::: INFORMATION SUPPLIED

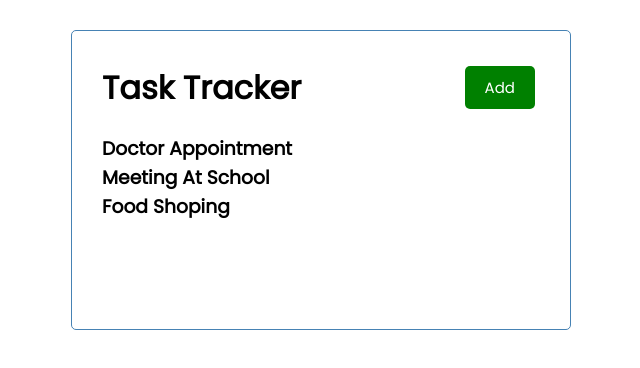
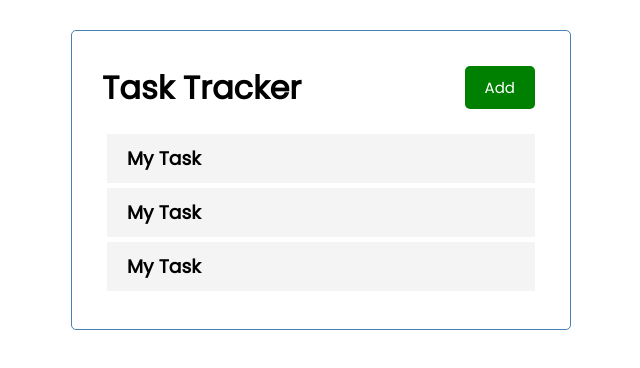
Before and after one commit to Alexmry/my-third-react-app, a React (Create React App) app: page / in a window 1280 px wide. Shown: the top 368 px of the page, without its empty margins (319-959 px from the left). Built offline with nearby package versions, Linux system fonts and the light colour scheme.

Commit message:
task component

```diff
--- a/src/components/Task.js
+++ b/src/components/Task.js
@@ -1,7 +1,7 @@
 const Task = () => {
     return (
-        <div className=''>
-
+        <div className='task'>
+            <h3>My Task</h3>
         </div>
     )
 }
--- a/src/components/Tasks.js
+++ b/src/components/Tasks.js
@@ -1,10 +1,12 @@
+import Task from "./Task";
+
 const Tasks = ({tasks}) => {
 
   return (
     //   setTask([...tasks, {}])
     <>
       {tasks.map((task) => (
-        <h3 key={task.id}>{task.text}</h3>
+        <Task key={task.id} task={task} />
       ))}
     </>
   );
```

::::::

■ **DIRECTIONS FOR THIS TASK**
Copy each line of the records that contains the word "components".

■ **WRITTEN SOLUTION**
--- a/src/components/Task.js
+++ b/src/components/Task.js
--- a/src/components/Tasks.js
+++ b/src/components/Tasks.js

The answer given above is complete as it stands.